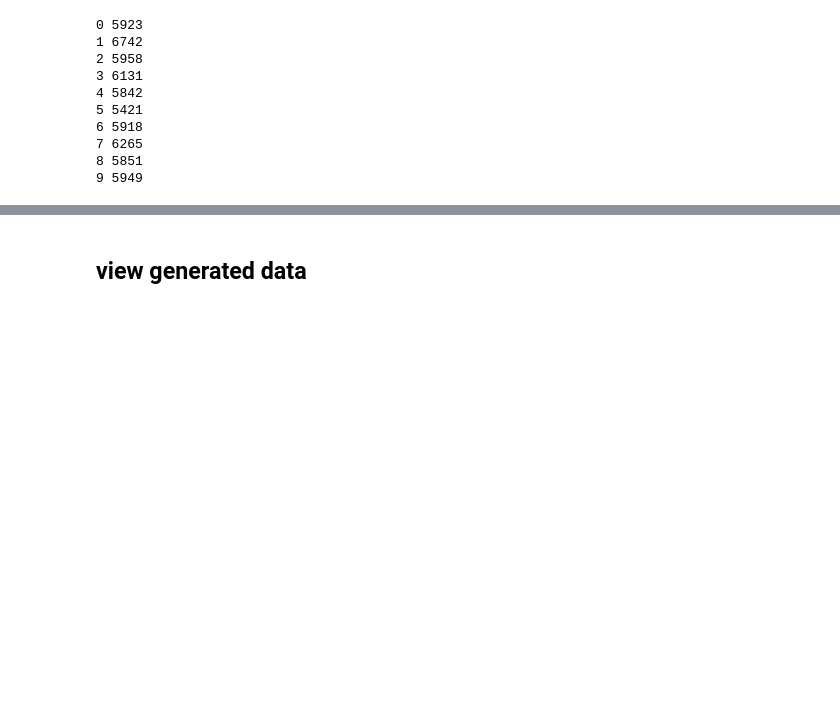
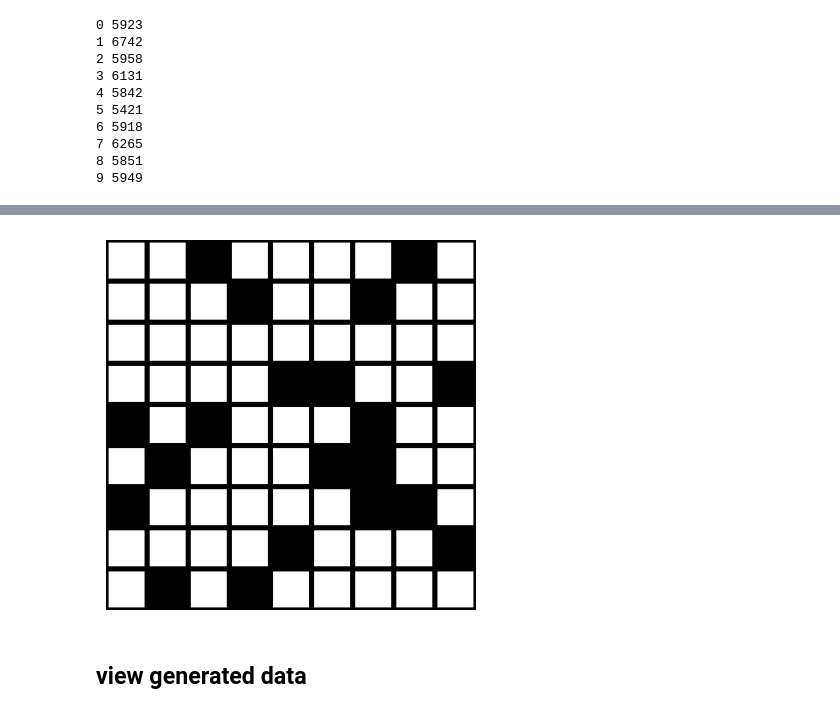
Before and after one commit to anvuongb/blackout_sudoku, a Jupyter notebook: notebooks/generate_data.ipynb, the cells around one changed output, grey strips where cells are left out. Drawn from its saved outputs; the diff is of its cells as text; code cells hidden in the pictures; blank space fills up the shorter version.

```diff
--- a/notebooks/generate_data.ipynb
+++ b/notebooks/generate_data.ipynb
@@ -156,3 +158,9 @@ plt.show()
+# %%
+plt.imshow(mask, cmap='gray')
+plt.axis('off')
+plt.show()
+# %% [output]
+[figure, added]
 # %%
 import tqdm
 # %%
```
Also changed, not shown: parts of 16 cells of this notebook, 3 other files.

○ ○ ○ ○

• _What is expected_
Repeat the whole listing above word for word. Leave out the pictures.

• _Result for this exercise_
Before and after one commit to anvuongb/blackout_sudoku, a Jupyter notebook: notebooks/generate_data.ipynb, the cells around one changed output, grey strips where cells are left out. Drawn from its saved outputs; the diff is of its cells as text; code cells hidden in the pictures; blank space fills up the shorter version.

```diff
--- a/notebooks/generate_data.ipynb
+++ b/notebooks/generate_data.ipynb
@@ -156,3 +158,9 @@ plt.show()
+# %%
+plt.imshow(mask, cmap='gray')
+plt.axis('off')
+plt.show()
+# %% [output]
+[figure, added]
 # %%
 import tqdm
 # %%
```
Also changed, not shown: parts of 16 cells of this notebook, 3 other files.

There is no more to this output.